In your copy of the entries, please include no pictures and return every word exactly.

+-------+

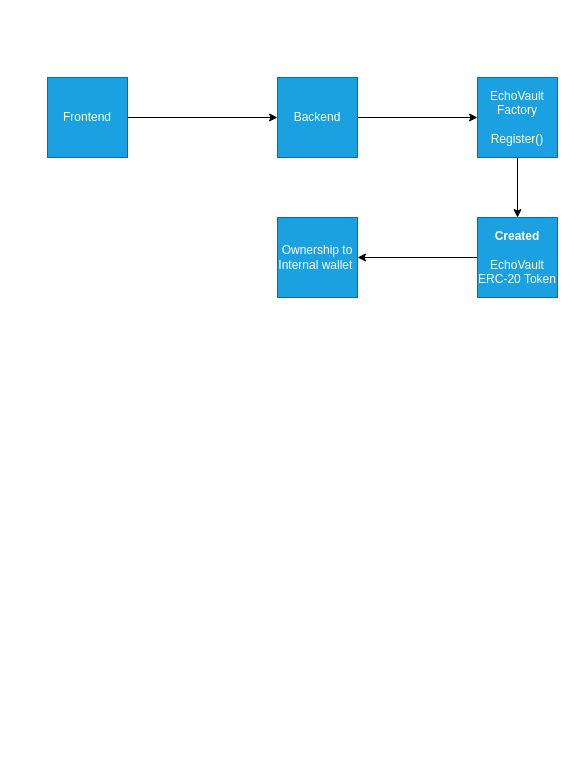
Earlier version of the draw.io diagram contracts/EchoVault/echovault.drawio (syedMohib44/pentagon-games-contracts). Source tidied: cells renumbered, new cells numbered last; positions are measured from the earlier drawing's top-left corner, leaving out a move shared by most shapes. Both pictures are drawn from the tidied source at 100%, with x=0, y=0 at pixel (47, 77).
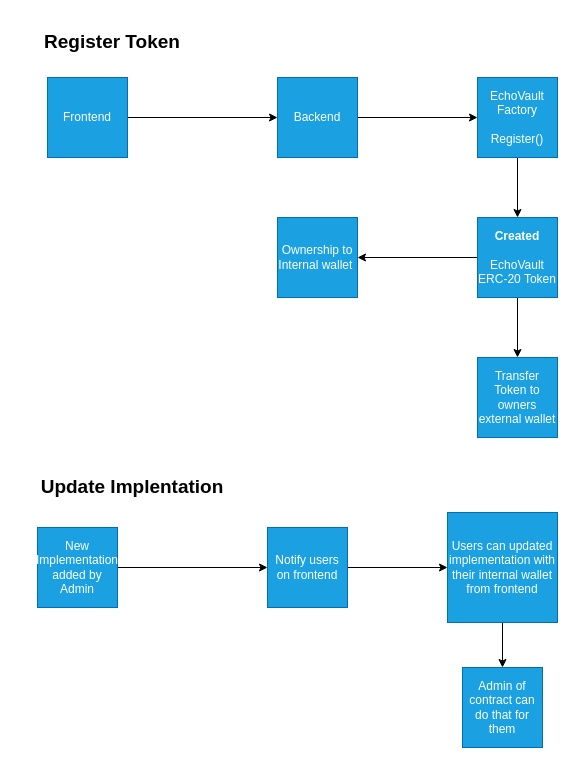
The same diagram, later.

Commit message (it also covers changes not shown here):
Added Marketplace contract and Fixed upgrable proxy by owner of contract for EchoVault

The change refers to these unchanged cells:
```xml
<mxCell id="9" value="&lt;b&gt;Created&lt;br&gt;&lt;/b&gt;&lt;br&gt;EchoVault&lt;br&gt;ERC-20 Token" style="whiteSpace=wrap;html=1;fillColor=#1ba1e2;fontColor=#ffffff;strokeColor=#006EAF;" parent="1" vertex="1">
  <mxGeometry x="430" y="140" width="80" height="80" as="geometry" />
</mxCell>
```

The edit, as a diff of the source:
```diff
@@
+    <mxCell id="11" style="edgeStyle=none;html=1;exitX=0.5;exitY=1;exitDx=0;exitDy=0;" parent="1" edge="1" source="9" target="12">
+      <mxGeometry relative="1" as="geometry" />
+    </mxCell>
@@
+    <mxCell id="12" value="Transfer Token to owners external wallet" style="whiteSpace=wrap;html=1;fillColor=#1ba1e2;fontColor=#ffffff;strokeColor=#006EAF;" parent="1" vertex="1">
+      <mxGeometry x="430" y="280" width="80" height="80" as="geometry" />
+    </mxCell>
+    <mxCell id="13" style="edgeStyle=none;html=1;exitX=1;exitY=0.5;exitDx=0;exitDy=0;entryX=0;entryY=0.5;entryDx=0;entryDy=0;" parent="1" edge="1" source="14" target="16">
+      <mxGeometry relative="1" as="geometry" />
+    </mxCell>
+    <mxCell id="14" value="New Implementation added by Admin" style="whiteSpace=wrap;html=1;fillColor=#1ba1e2;fontColor=#ffffff;strokeColor=#006EAF;" parent="1" vertex="1">
+      <mxGeometry x="-10" y="450" width="80" height="80" as="geometry" />
+    </mxCell>
+    <mxCell id="15" style="edgeStyle=none;html=1;exitX=1;exitY=0.5;exitDx=0;exitDy=0;" parent="1" edge="1" source="16" target="18">
+      <mxGeometry relative="1" as="geometry" />
+    </mxCell>
+    <mxCell id="16" value="Notify users on frontend" style="whiteSpace=wrap;html=1;fillColor=#1ba1e2;fontColor=#ffffff;strokeColor=#006EAF;" parent="1" vertex="1">
+      <mxGeometry x="220" y="450" width="80" height="80" as="geometry" />
+    </mxCell>
+    <mxCell id="17" style="edgeStyle=none;html=1;exitX=0.5;exitY=1;exitDx=0;exitDy=0;" parent="1" edge="1" source="18" target="19">
+      <mxGeometry relative="1" as="geometry" />
+    </mxCell>
+    <mxCell id="18" value="Users can updated implementation with their internal wallet from frontend" style="whiteSpace=wrap;html=1;fillColor=#1ba1e2;fontColor=#ffffff;strokeColor=#006EAF;" parent="1" vertex="1">
+      <mxGeometry x="400" y="435" width="110" height="110" as="geometry" />
+    </mxCell>
+    <mxCell id="19" value="Admin of contract can do that for them" style="whiteSpace=wrap;html=1;fillColor=#1ba1e2;fontColor=#ffffff;strokeColor=#006EAF;" parent="1" vertex="1">
+      <mxGeometry x="415" y="590" width="80" height="80" as="geometry" />
+    </mxCell>
+    <mxCell id="20" value="&lt;b&gt;&lt;font style=&quot;font-size: 19px;&quot;&gt;Update Implentation&lt;/font&gt;&lt;/b&gt;" style="text;html=1;strokeColor=none;fillColor=none;align=center;verticalAlign=middle;whiteSpace=wrap;rounded=0;" parent="1" vertex="1">
+      <mxGeometry x="-10" y="385" width="190" height="50" as="geometry" />
+    </mxCell>
+    <mxCell id="21" value="&lt;span style=&quot;font-size: 19px;&quot;&gt;&lt;b&gt;Register Token&lt;br&gt;&lt;/b&gt;&lt;/span&gt;" style="text;html=1;strokeColor=none;fillColor=none;align=center;verticalAlign=middle;whiteSpace=wrap;rounded=0;" parent="1" vertex="1">
+      <mxGeometry x="-30" y="-60" width="190" height="50" as="geometry" />
+    </mxCell>
```
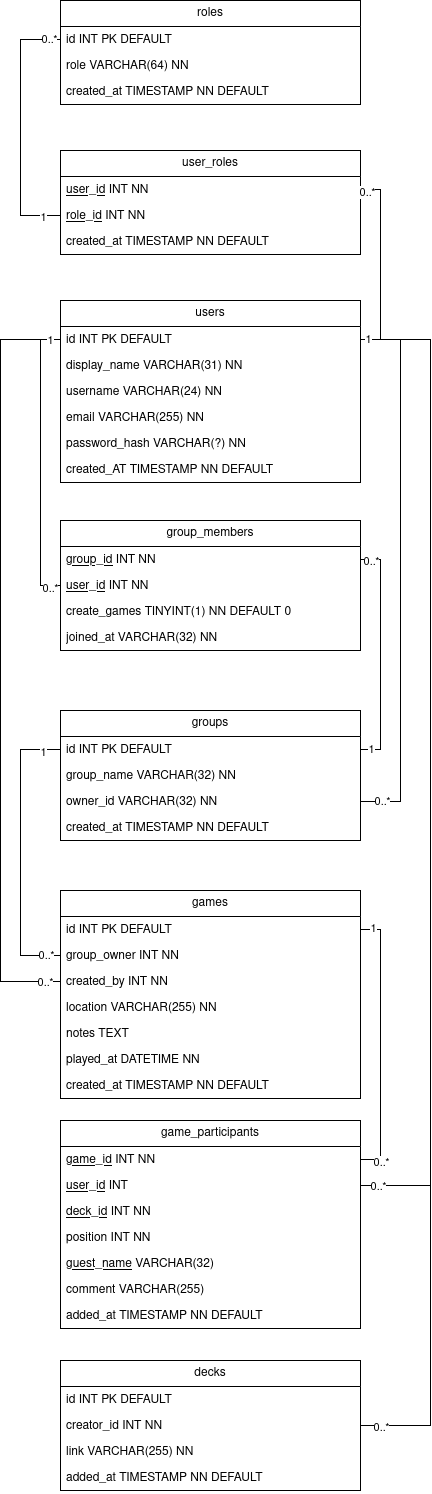
Before: ERM_Diagram.drawio.png, a diagram exported from draw.io (Nevah5/ManaMetrics). Source tidied: cells renumbered, new cells last; positions are measured from the earlier drawing's top-left corner, leaving out a move shared by most shapes.
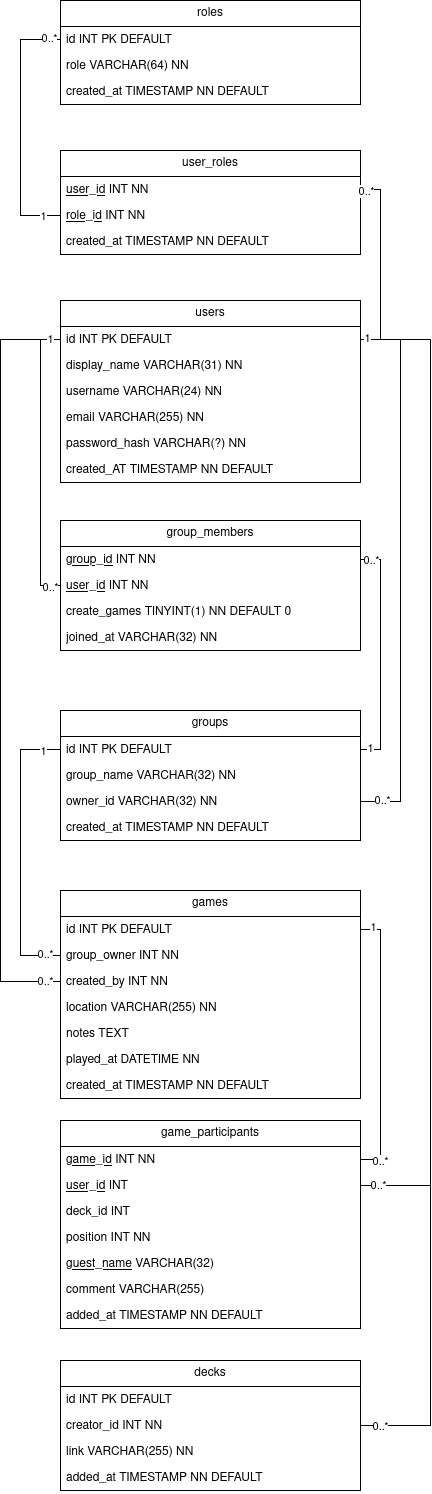
After the commit.

Commit message:
Changed database schema file

Change to the diagram source:
```diff
@@ -198,7 +198,7 @@
     <mxCell id="55" value="&lt;u&gt;user_id&lt;/u&gt; INT" style="text;strokeColor=none;fillColor=none;align=left;verticalAlign=top;spacingLeft=4;spacingRight=4;overflow=hidden;points=[[0,0.5],[1,0.5]];portConstraint=eastwest;whiteSpace=wrap;html=1;" parent="53" vertex="1">
       <mxGeometry y="52" width="300" height="26" as="geometry" />
     </mxCell>
-    <mxCell id="56" value="&lt;u&gt;deck_id&lt;/u&gt; INT NN" style="text;strokeColor=none;fillColor=none;align=left;verticalAlign=top;spacingLeft=4;spacingRight=4;overflow=hidden;whiteSpace=wrap;html=1;" parent="53" vertex="1">
+    <mxCell id="56" value="deck_id INT" style="text;strokeColor=none;fillColor=none;align=left;verticalAlign=top;spacingLeft=4;spacingRight=4;overflow=hidden;whiteSpace=wrap;html=1;" parent="53" vertex="1">
       <mxGeometry y="78" width="300" height="26" as="geometry" />
     </mxCell>
     <mxCell id="57" value="position INT NN" style="text;strokeColor=none;fillColor=none;align=left;verticalAlign=top;spacingLeft=4;spacingRight=4;overflow=hidden;whiteSpace=wrap;html=1;" parent="53" vertex="1">
```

+-------+

● Answer section:
Earlier version of the draw.io diagram contracts/EchoVault/echovault.drawio (syedMohib44/pentagon-games-contracts). Source tidied: cells renumbered, new cells numbered last; positions are measured from the earlier drawing's top-left corner, leaving out a move shared by most shapes. Both pictures are drawn from the tidied source at 100%, with x=0, y=0 at pixel (47, 77).
The same diagram, later.

Commit message (it also covers changes not shown here):
Added Marketplace contract and Fixed upgrable proxy by owner of contract for EchoVault

The change refers to these unchanged cells:
```xml
<mxCell id="9" value="&lt;b&gt;Created&lt;br&gt;&lt;/b&gt;&lt;br&gt;EchoVault&lt;br&gt;ERC-20 Token" style="whiteSpace=wrap;html=1;fillColor=#1ba1e2;fontColor=#ffffff;strokeColor=#006EAF;" parent="1" vertex="1">
  <mxGeometry x="430" y="140" width="80" height="80" as="geometry" />
</mxCell>
```

The edit, as a diff of the source:
```diff
@@
+    <mxCell id="11" style="edgeStyle=none;html=1;exitX=0.5;exitY=1;exitDx=0;exitDy=0;" parent="1" edge="1" source="9" target="12">
+      <mxGeometry relative="1" as="geometry" />
+    </mxCell>
@@
+    <mxCell id="12" value="Transfer Token to owners external wallet" style="whiteSpace=wrap;html=1;fillColor=#1ba1e2;fontColor=#ffffff;strokeColor=#006EAF;" parent="1" vertex="1">
+      <mxGeometry x="430" y="280" width="80" height="80" as="geometry" />
+    </mxCell>
+    <mxCell id="13" style="edgeStyle=none;html=1;exitX=1;exitY=0.5;exitDx=0;exitDy=0;entryX=0;entryY=0.5;entryDx=0;entryDy=0;" parent="1" edge="1" source="14" target="16">
+      <mxGeometry relative="1" as="geometry" />
+    </mxCell>
+    <mxCell id="14" value="New Implementation added by Admin" style="whiteSpace=wrap;html=1;fillColor=#1ba1e2;fontColor=#ffffff;strokeColor=#006EAF;" parent="1" vertex="1">
+      <mxGeometry x="-10" y="450" width="80" height="80" as="geometry" />
+    </mxCell>
+    <mxCell id="15" style="edgeStyle=none;html=1;exitX=1;exitY=0.5;exitDx=0;exitDy=0;" parent="1" edge="1" source="16" target="18">
+      <mxGeometry relative="1" as="geometry" />
+    </mxCell>
+    <mxCell id="16" value="Notify users on frontend" style="whiteSpace=wrap;html=1;fillColor=#1ba1e2;fontColor=#ffffff;strokeColor=#006EAF;" parent="1" vertex="1">
+      <mxGeometry x="220" y="450" width="80" height="80" as="geometry" />
+    </mxCell>
+    <mxCell id="17" style="edgeStyle=none;html=1;exitX=0.5;exitY=1;exitDx=0;exitDy=0;" parent="1" edge="1" source="18" target="19">
+      <mxGeometry relative="1" as="geometry" />
+    </mxCell>
+    <mxCell id="18" value="Users can updated implementation with their internal wallet from frontend" style="whiteSpace=wrap;html=1;fillColor=#1ba1e2;fontColor=#ffffff;strokeColor=#006EAF;" parent="1" vertex="1">
+      <mxGeometry x="400" y="435" width="110" height="110" as="geometry" />
+    </mxCell>
+    <mxCell id="19" value="Admin of contract can do that for them" style="whiteSpace=wrap;html=1;fillColor=#1ba1e2;fontColor=#ffffff;strokeColor=#006EAF;" parent="1" vertex="1">
+      <mxGeometry x="415" y="590" width="80" height="80" as="geometry" />
+    </mxCell>
+    <mxCell id="20" value="&lt;b&gt;&lt;font style=&quot;font-size: 19px;&quot;&gt;Update Implentation&lt;/font&gt;&lt;/b&gt;" style="text;html=1;strokeColor=none;fillColor=none;align=center;verticalAlign=middle;whiteSpace=wrap;rounded=0;" parent="1" vertex="1">
+      <mxGeometry x="-10" y="385" width="190" height="50" as="geometry" />
+    </mxCell>
+    <mxCell id="21" value="&lt;span style=&quot;font-size: 19px;&quot;&gt;&lt;b&gt;Register Token&lt;br&gt;&lt;/b&gt;&lt;/span&gt;" style="text;html=1;strokeColor=none;fillColor=none;align=center;verticalAlign=middle;whiteSpace=wrap;rounded=0;" parent="1" vertex="1">
+      <mxGeometry x="-30" y="-60" width="190" height="50" as="geometry" />
+    </mxCell>
```
Before: ERM_Diagram.drawio.png, a diagram exported from draw.io (Nevah5/ManaMetrics). Source tidied: cells renumbered, new cells last; positions are measured from the earlier drawing's top-left corner, leaving out a move shared by most shapes.
After the commit.

Commit message:
Changed database schema file

Change to the diagram source:
```diff
@@ -198,7 +198,7 @@
     <mxCell id="55" value="&lt;u&gt;user_id&lt;/u&gt; INT" style="text;strokeColor=none;fillColor=none;align=left;verticalAlign=top;spacingLeft=4;spacingRight=4;overflow=hidden;points=[[0,0.5],[1,0.5]];portConstraint=eastwest;whiteSpace=wrap;html=1;" parent="53" vertex="1">
       <mxGeometry y="52" width="300" height="26" as="geometry" />
     </mxCell>
-    <mxCell id="56" value="&lt;u&gt;deck_id&lt;/u&gt; INT NN" style="text;strokeColor=none;fillColor=none;align=left;verticalAlign=top;spacingLeft=4;spacingRight=4;overflow=hidden;whiteSpace=wrap;html=1;" parent="53" vertex="1">
+    <mxCell id="56" value="deck_id INT" style="text;strokeColor=none;fillColor=none;align=left;verticalAlign=top;spacingLeft=4;spacingRight=4;overflow=hidden;whiteSpace=wrap;html=1;" parent="53" vertex="1">
       <mxGeometry y="78" width="300" height="26" as="geometry" />
     </mxCell>
     <mxCell id="57" value="position INT NN" style="text;strokeColor=none;fillColor=none;align=left;verticalAlign=top;spacingLeft=4;spacingRight=4;overflow=hidden;whiteSpace=wrap;html=1;" parent="53" vertex="1">
```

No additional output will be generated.